*** MATERIAL FOR THE TASK Section Begins ***

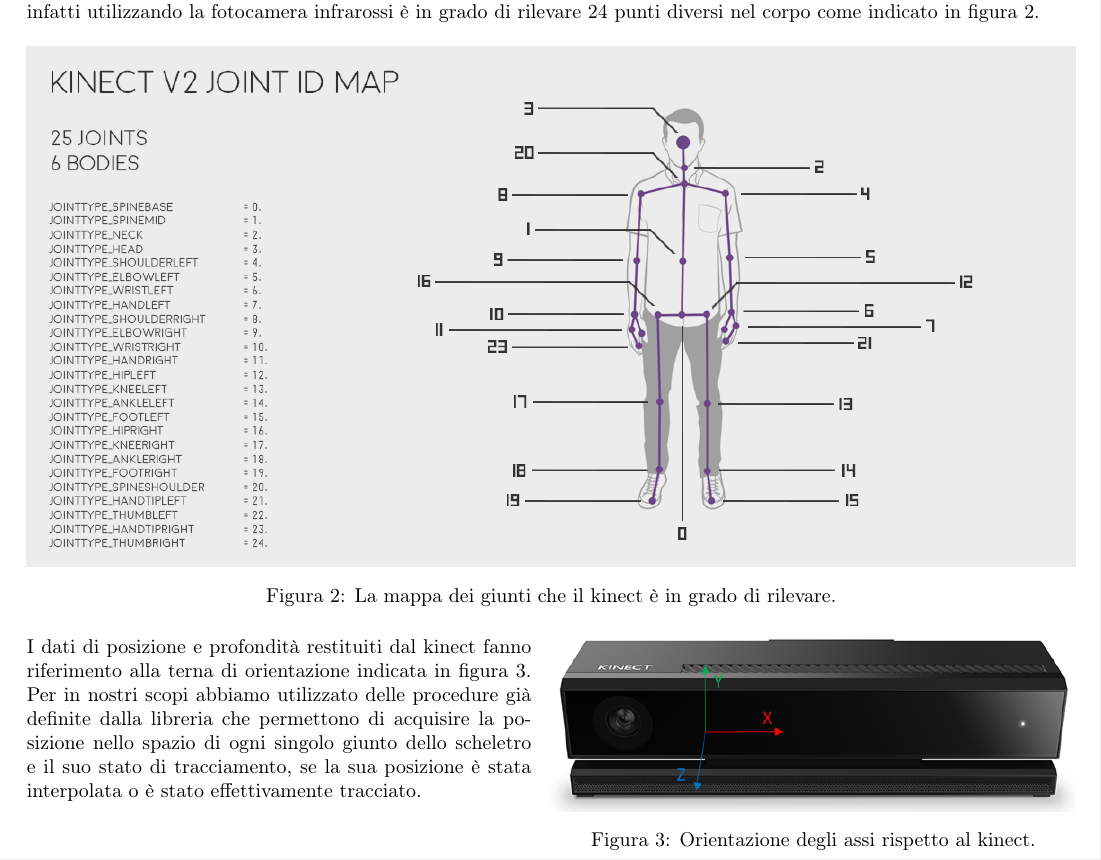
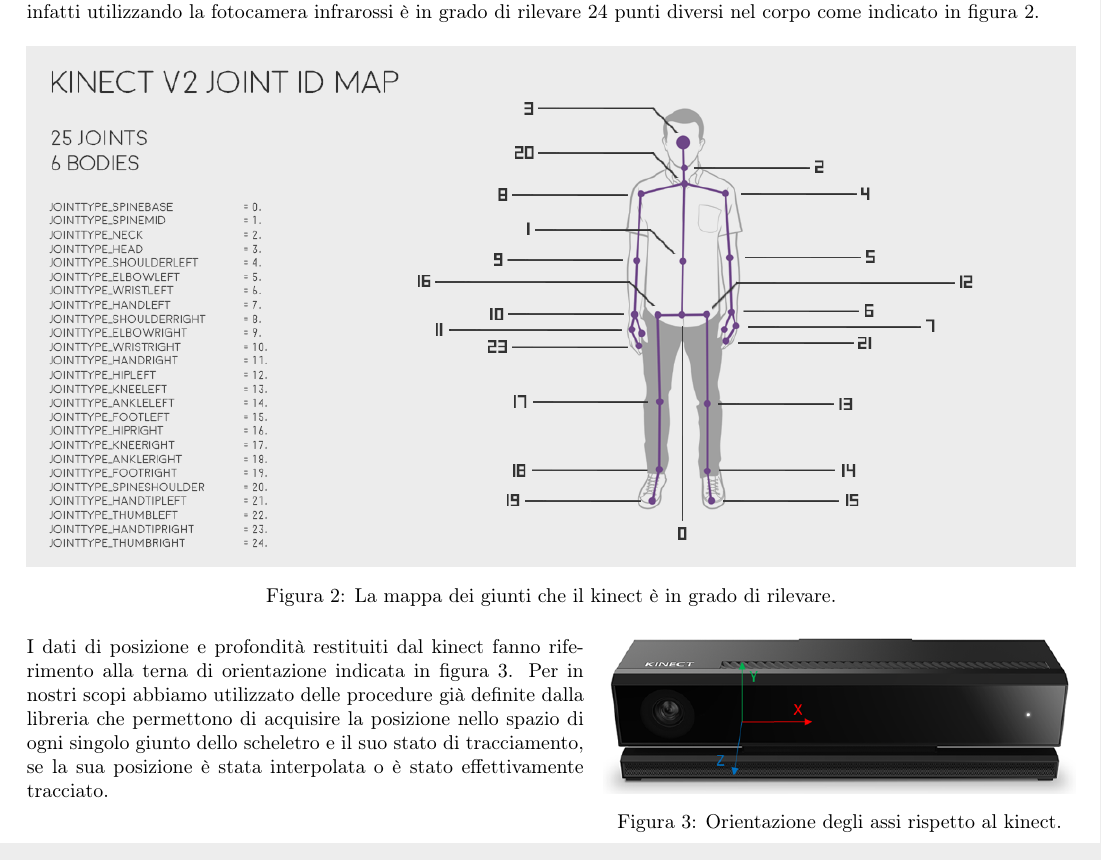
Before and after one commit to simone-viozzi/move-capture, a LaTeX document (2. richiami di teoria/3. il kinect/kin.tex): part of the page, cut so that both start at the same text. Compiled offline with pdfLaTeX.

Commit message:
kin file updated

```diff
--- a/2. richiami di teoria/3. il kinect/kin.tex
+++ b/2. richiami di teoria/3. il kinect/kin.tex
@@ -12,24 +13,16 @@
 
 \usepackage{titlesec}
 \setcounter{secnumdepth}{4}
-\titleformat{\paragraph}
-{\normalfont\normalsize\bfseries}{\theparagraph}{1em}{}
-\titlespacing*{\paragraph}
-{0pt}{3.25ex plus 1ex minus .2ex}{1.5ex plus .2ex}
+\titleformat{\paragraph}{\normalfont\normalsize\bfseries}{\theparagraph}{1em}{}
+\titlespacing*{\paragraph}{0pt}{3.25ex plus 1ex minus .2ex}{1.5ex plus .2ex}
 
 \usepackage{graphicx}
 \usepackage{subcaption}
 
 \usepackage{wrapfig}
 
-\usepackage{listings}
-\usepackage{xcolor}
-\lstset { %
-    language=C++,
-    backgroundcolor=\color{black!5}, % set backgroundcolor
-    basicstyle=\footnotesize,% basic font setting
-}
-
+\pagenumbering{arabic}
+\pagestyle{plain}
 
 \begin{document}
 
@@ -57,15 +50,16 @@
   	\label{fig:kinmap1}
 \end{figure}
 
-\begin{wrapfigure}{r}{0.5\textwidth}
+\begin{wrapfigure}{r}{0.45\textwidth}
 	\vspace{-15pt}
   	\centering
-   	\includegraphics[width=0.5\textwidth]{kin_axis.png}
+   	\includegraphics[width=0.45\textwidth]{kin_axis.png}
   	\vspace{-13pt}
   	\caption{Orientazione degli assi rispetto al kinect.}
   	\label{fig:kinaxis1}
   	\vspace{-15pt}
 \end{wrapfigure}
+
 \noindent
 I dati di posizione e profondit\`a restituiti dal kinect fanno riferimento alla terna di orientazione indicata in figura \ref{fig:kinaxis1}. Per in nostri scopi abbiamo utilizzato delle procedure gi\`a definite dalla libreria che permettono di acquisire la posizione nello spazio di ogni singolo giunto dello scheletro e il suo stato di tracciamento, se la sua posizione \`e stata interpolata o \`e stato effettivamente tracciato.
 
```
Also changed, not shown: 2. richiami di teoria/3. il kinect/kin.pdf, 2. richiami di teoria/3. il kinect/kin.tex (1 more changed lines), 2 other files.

*** MATERIAL FOR THE TASK Section Ends ***
*** MATERIAL FOR THE TASK Section Begins ***

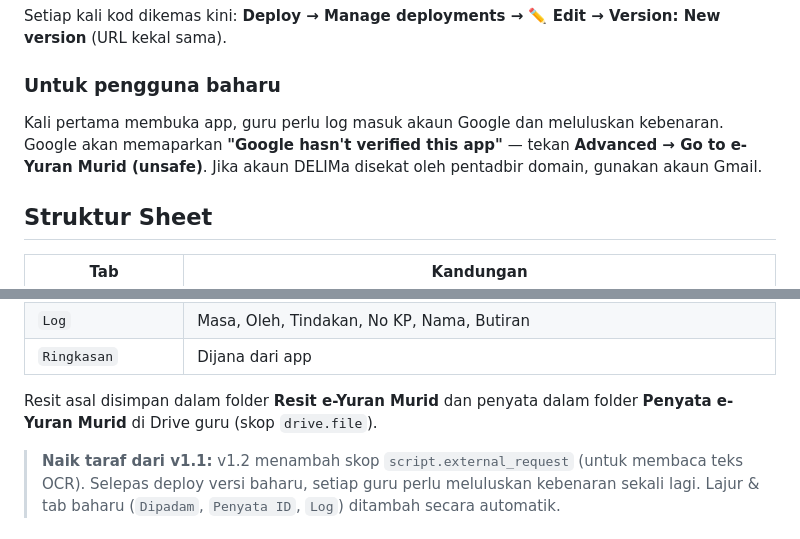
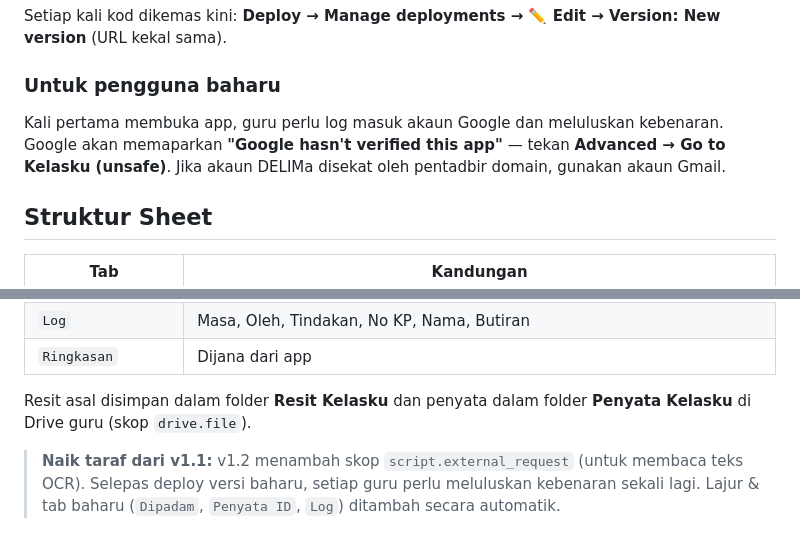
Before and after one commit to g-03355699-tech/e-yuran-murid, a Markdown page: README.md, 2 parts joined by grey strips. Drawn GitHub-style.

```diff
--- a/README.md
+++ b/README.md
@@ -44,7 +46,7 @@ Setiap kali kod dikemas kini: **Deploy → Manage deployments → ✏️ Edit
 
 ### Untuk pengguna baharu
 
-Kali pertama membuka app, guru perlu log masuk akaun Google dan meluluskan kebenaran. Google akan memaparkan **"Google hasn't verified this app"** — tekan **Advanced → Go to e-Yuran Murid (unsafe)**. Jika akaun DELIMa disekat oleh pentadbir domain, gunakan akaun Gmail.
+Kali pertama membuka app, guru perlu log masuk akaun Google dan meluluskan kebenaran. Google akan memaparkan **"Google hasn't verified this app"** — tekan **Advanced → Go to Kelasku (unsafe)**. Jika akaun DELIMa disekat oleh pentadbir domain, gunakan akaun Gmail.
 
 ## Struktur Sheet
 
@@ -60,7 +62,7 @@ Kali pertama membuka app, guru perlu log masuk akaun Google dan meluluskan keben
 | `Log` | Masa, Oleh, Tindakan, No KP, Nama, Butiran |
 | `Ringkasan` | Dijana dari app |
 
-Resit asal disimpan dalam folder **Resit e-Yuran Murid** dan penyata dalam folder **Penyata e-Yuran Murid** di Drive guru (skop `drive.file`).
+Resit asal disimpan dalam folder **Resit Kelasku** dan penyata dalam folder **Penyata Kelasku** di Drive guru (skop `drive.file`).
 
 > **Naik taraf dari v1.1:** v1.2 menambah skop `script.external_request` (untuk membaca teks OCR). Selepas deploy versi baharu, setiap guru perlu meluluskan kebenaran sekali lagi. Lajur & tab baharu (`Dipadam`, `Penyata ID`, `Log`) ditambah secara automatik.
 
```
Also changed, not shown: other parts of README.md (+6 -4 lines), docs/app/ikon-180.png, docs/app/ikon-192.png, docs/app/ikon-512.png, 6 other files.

*** MATERIAL FOR THE TASK Section Ends ***

● WHAT THE EXERCISE ASKS
Track down all lines above with the string "usepackage" and copy them.

● REPLY TO THE TASK
 \usepackage{titlesec}
 \usepackage{graphicx}
 \usepackage{subcaption}
 \usepackage{wrapfig}
-\usepackage{listings}
-\usepackage{xcolor}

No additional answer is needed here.